          Minias cleared his throat as we approached, and my mother halted in surprise.  Clasping his hands innocently before him, the demon smiled.  From outside came an increase in conversation at the approaching cruisers.  The jitters started, and Jenks slipped between me and my scarf with that paperclip still in his grip.  He was shivering, too, but I knew it was from the cold, not fear.
          “Banish your demon, Rachel, so we can get our coffee,” my mother said as if he was a nuisance, like fairies in her garden.  “It’s almost six.  There will be a line if we don’t hurry.”
          The clerk steadied herself against a counter.  “I called the I.S!  You can’t go.  Don’t you let them go!” she screamed at the watching people, but thankfully none came in.  “You belong in jail!  All of you!  Look at my shop.  Look at my shop!”
          “Put a cork in it, Patricia!” my mother said.  “You have insurance.”  Coyly touching her hair, she turned to Minias.  “You’re nice looking—for a demon.”
          Minias blinked, and I sighed as a contriving smile curved over his face and his bow made my mom titter like a schoolgirl.  The conversations at the broken window shifted, and when I looked at the street and the sound of approaching cruisers, someone’s camera phone flashed.  Oooooh, better and better.
          Licking my lips, I turned to Minias.  “Demon, I demand that you depart—” I started.
          Minias stepped to the edge of the barrier, so close smoke curled up where his robe touched it.  “Rachel Mariana Morgan, you’re in danger.”
          “Tell us something we don’t know, moss wipe,” Jenks muttered from my shoulder.
          “I’m in danger?” I said snidely, feeling better now that he was behind a circle.  “Gee, you think?  Why is Al out of jail?  You told me he was in custody!  He attacked me!” I shouted, pointing to the destroyed shop.  “He broke our agreement!  What are you going to do about it!”
           Minias’s eye twitched and the barest rasp gave away his slippers scuffing the floor.  “Someone is summoning him out of confinement.  It’s in your best interest to help us.”
          “Rache,” Jenks complained.  “It’s cold and the I.S. is almost here.  Get rid of him before they make us fill out paperwork until the sun goes nova.”
          I rocked back on my heels.  Yeah.  Like I was going to help a demon?  My reputation was bad enough.
          Seeing me ready to banish him, Minias shook his head.  “We can’t contain him without your help.  He will kill you, and with no one alive to file a complaint, he’ll get away with it.”
          A chill ran through me at the certainty in his voice.  Worried, I glanced at the people at the window, then looked over the store.  Not much was standing.  Outside, traffic began to move as the amber and blue lights of an I.S. car started playing over the buildings.  My gaze fell on my mom and I cringed.  I could usually keep the more lethal aspects of my job from her, but this time . . .
          “Better listen,” she said, shocking the hell out of me, then clacked her heels smartly as she went to intercept the clerk’s dash to the street.

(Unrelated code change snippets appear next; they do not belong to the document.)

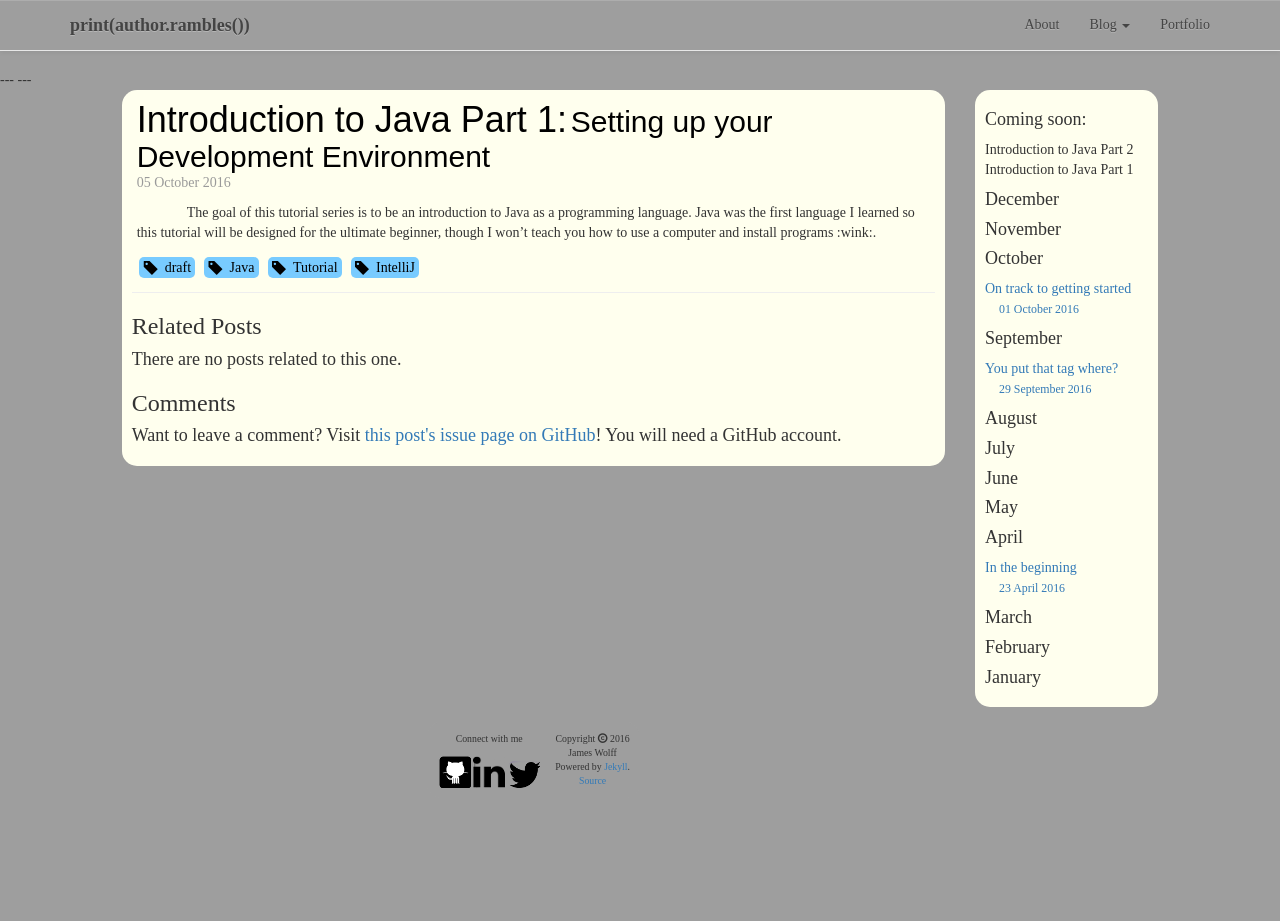
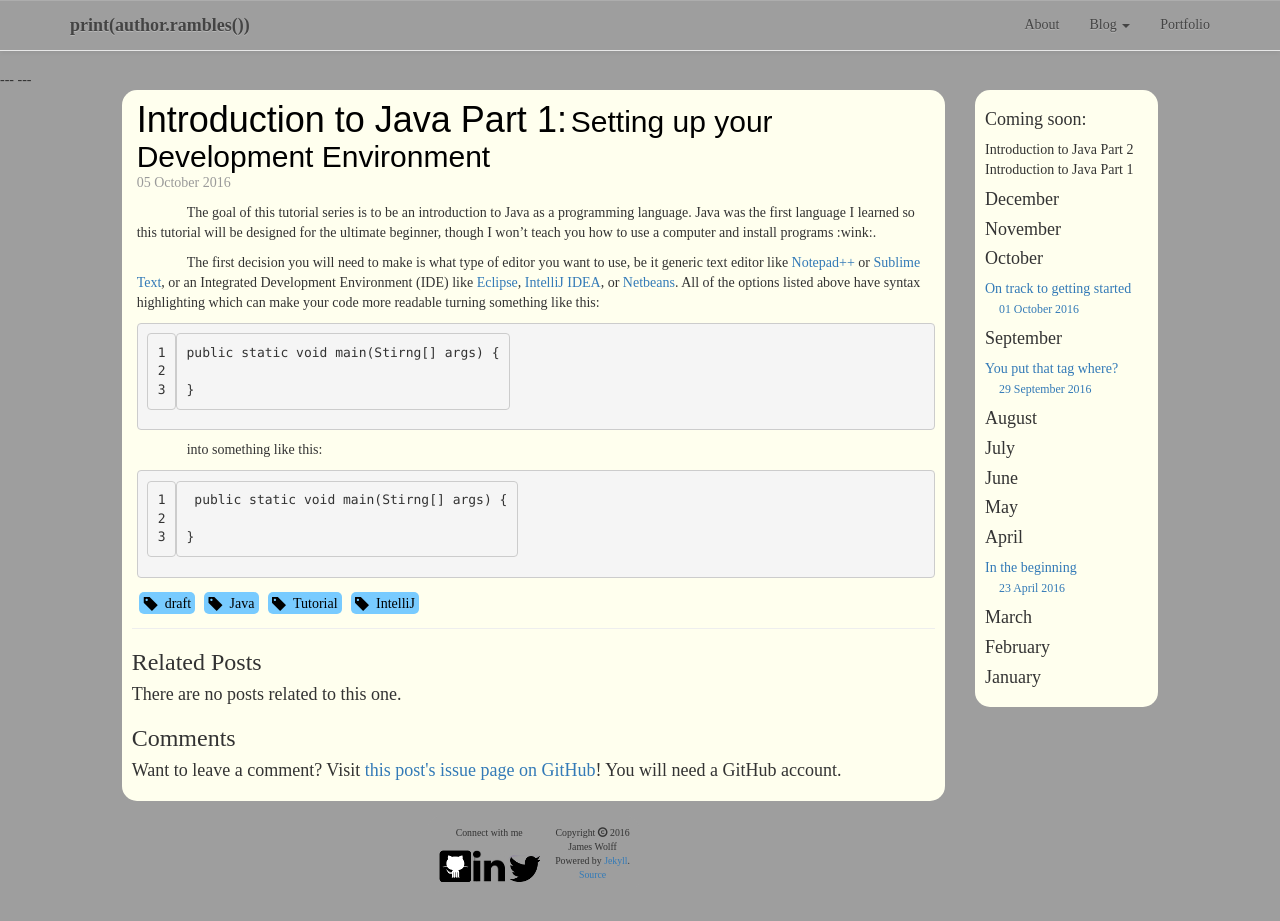
Before and after one commit to jwolff52/wolffblog, a Jekyll site: the page built from _posts/2016-10-05-intro-to-java-1.md, in a window 1280 px wide and 932 px high. Shown: the top 921 px of the window. Built offline with Jekyll 4.4.1, drawn with Linux system fonts in a browser that asks for light colours; some web fonts are replaced.

Commit message:
Update 2016-10-05-intro-to-java-1.md

````diff
--- a/_posts/2016-10-05-intro-to-java-1.md
+++ b/_posts/2016-10-05-intro-to-java-1.md
@@ -8,3 +8,18 @@ tags: ['draft', 'Java', 'Tutorial', 'IntelliJ']
 commentIssueId: 4
 ---
 The goal of this tutorial series is to be an introduction to Java as a programming language. Java was the first language I learned so this tutorial will be designed for the ultimate beginner, though I won't teach you how to use a computer and install programs :wink:.
+
+The first decision you will need to make is what type of editor you want to use, be it generic text editor like [Notepad++](https://notepad-plus-plus.org/) or [Sublime Text](https://www.sublimetext.com/), or an Integrated Development Environment (IDE) like [Eclipse](https://eclipse.org/), [IntelliJ IDEA](https://www.jetbrains.com/idea/), or [Netbeans](https://netbeans.org/). All of the options listed above have syntax highlighting which can make your code more readable turning something like this:
+
+```
+public static void main(Stirng[] args) {
+
+}
+```
+ into something like this:
+
+ ```java
+ public static void main(Stirng[] args) {
+
+}
+```
````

[. . .]

 To Top

 

Revised:   07/01/2015     Copyright 2007 by Kim Harrison.  All rights reserved.